Material provided:
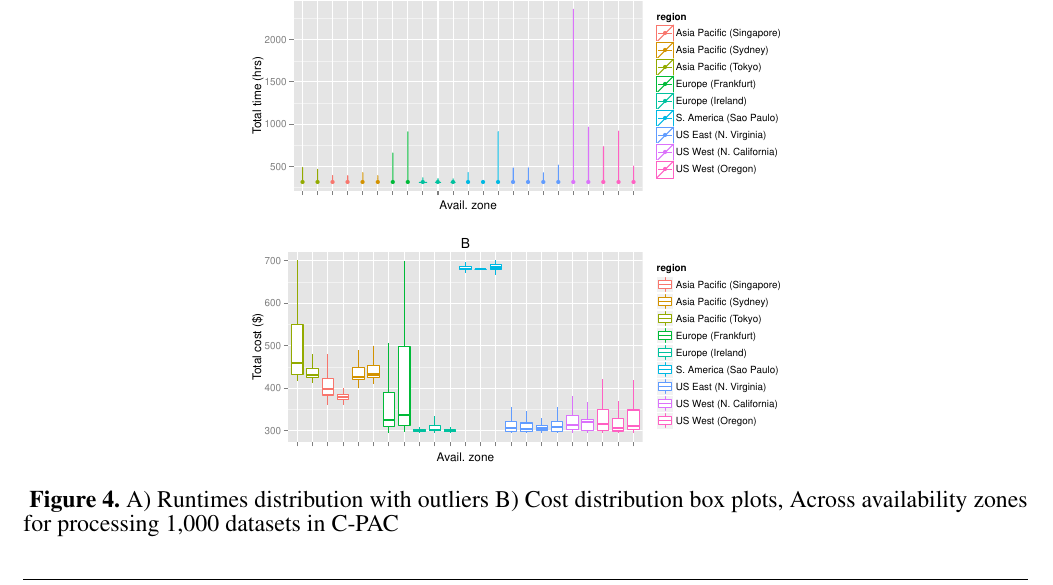
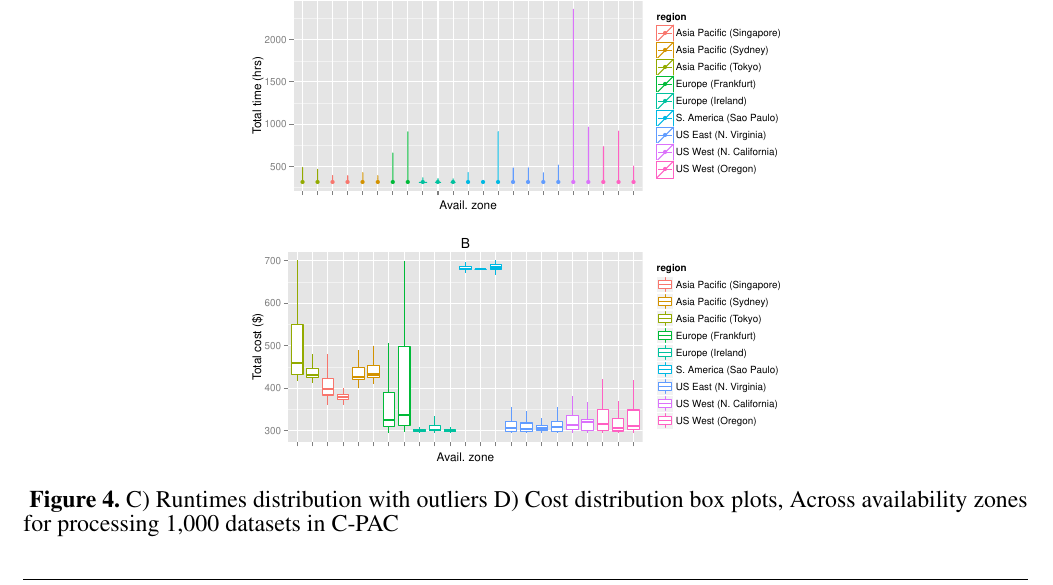
Before and after one commit to computational-neuroimaging-lab/Clark2015_AWS, a LaTeX document (paper/frontiers_latex/frontiers.tex): part of page 12 of 13, cut so that both start at the same text. Compiled offline with pdfLaTeX.

Commit message:
Updates from ShareLaTeX

```diff
--- a/paper/frontiers_latex/frontiers.tex
+++ b/paper/frontiers_latex/frontiers.tex
@@ -359,7 +359,7 @@ It can be seen in figure \ref{fig:02} that the biggest deciding factor for setti
 \begin{center}
 \includegraphics[width=10cm]{../../spot-model/plots/cpac_violin_av.pdf}
 \end{center}
- \textbf{\refstepcounter{figure}\label{fig:av_violin} Figure \arabic{figure}.}{ A) Runtimes distribution with outliers B) Cost distribution box plots, Across availability zones for processing 1,000 datasets in C-PAC }
+ \textbf{\refstepcounter{figure}\label{fig:av_violin} Figure \arabic{figure}.}{ C) Runtimes distribution with outliers D) Cost distribution box plots, Across availability zones for processing 1,000 datasets in C-PAC }
 \end{figure}
 
 
```
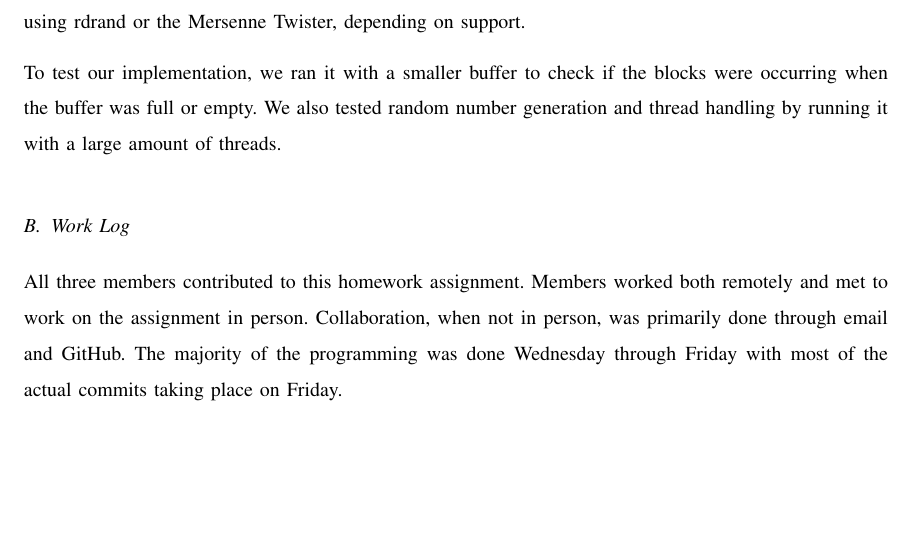
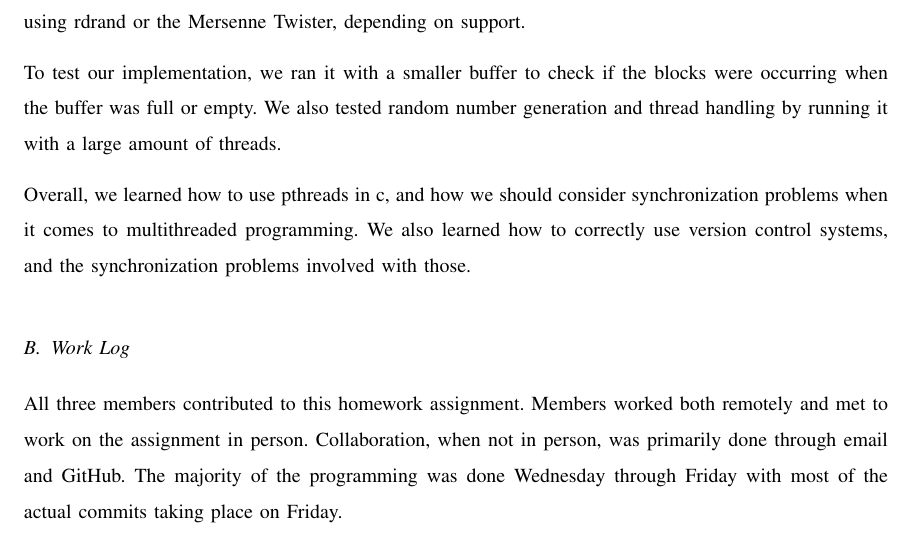
Before and after one commit to alecmerdler/cs-444-group-119, a LaTeX problem sheet (hw1/docs/hw1.tex): part of page 5 of 6, cut so that both start at the same text, the shorter picture padded with empty space. Compiled offline with LaTeX, dvips and Ghostscript; a missing font is replaced by an installed copy or a similar font; a LaTeX package or settings file that is missing is left out.

Commit message:
Added short answer to question 4

```diff
--- a/hw1/docs/hw1.tex
+++ b/hw1/docs/hw1.tex
@@ -150,6 +150,8 @@ generated numbers using rdrand or the Mersenne Twister, depending on support.
 To test our implementation, we ran it with a smaller buffer to check if the blocks were occurring when the buffer was full or empty.
 We also tested random number generation and thread handling by running it with a large amount of threads.
 
+Overall, we learned how to use pthreads in c, and how we should consider synchronization problems when it comes to multithreaded programming.
+We also learned how to correctly use version control systems, and the synchronization problems involved with those.
 
 \subsection{Work Log}
 All three members contributed to this homework assignment.
```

What you are asked to do: Retype the data above exactly. Do not carry over any images.

Your response:
Before and after one commit to computational-neuroimaging-lab/Clark2015_AWS, a LaTeX document (paper/frontiers_latex/frontiers.tex): part of page 12 of 13, cut so that both start at the same text. Compiled offline with pdfLaTeX.

Commit message:
Updates from ShareLaTeX

```diff
--- a/paper/frontiers_latex/frontiers.tex
+++ b/paper/frontiers_latex/frontiers.tex
@@ -359,7 +359,7 @@ It can be seen in figure \ref{fig:02} that the biggest deciding factor for setti
 \begin{center}
 \includegraphics[width=10cm]{../../spot-model/plots/cpac_violin_av.pdf}
 \end{center}
- \textbf{\refstepcounter{figure}\label{fig:av_violin} Figure \arabic{figure}.}{ A) Runtimes distribution with outliers B) Cost distribution box plots, Across availability zones for processing 1,000 datasets in C-PAC }
+ \textbf{\refstepcounter{figure}\label{fig:av_violin} Figure \arabic{figure}.}{ C) Runtimes distribution with outliers D) Cost distribution box plots, Across availability zones for processing 1,000 datasets in C-PAC }
 \end{figure}
 
 
```
Before and after one commit to alecmerdler/cs-444-group-119, a LaTeX problem sheet (hw1/docs/hw1.tex): part of page 5 of 6, cut so that both start at the same text, the shorter picture padded with empty space. Compiled offline with LaTeX, dvips and Ghostscript; a missing font is replaced by an installed copy or a similar font; a LaTeX package or settings file that is missing is left out.

Commit message:
Added short answer to question 4

```diff
--- a/hw1/docs/hw1.tex
+++ b/hw1/docs/hw1.tex
@@ -150,6 +150,8 @@ generated numbers using rdrand or the Mersenne Twister, depending on support.
 To test our implementation, we ran it with a smaller buffer to check if the blocks were occurring when the buffer was full or empty.
 We also tested random number generation and thread handling by running it with a large amount of threads.
 
+Overall, we learned how to use pthreads in c, and how we should consider synchronization problems when it comes to multithreaded programming.
+We also learned how to correctly use version control systems, and the synchronization problems involved with those.
 
 \subsection{Work Log}
 All three members contributed to this homework assignment.
```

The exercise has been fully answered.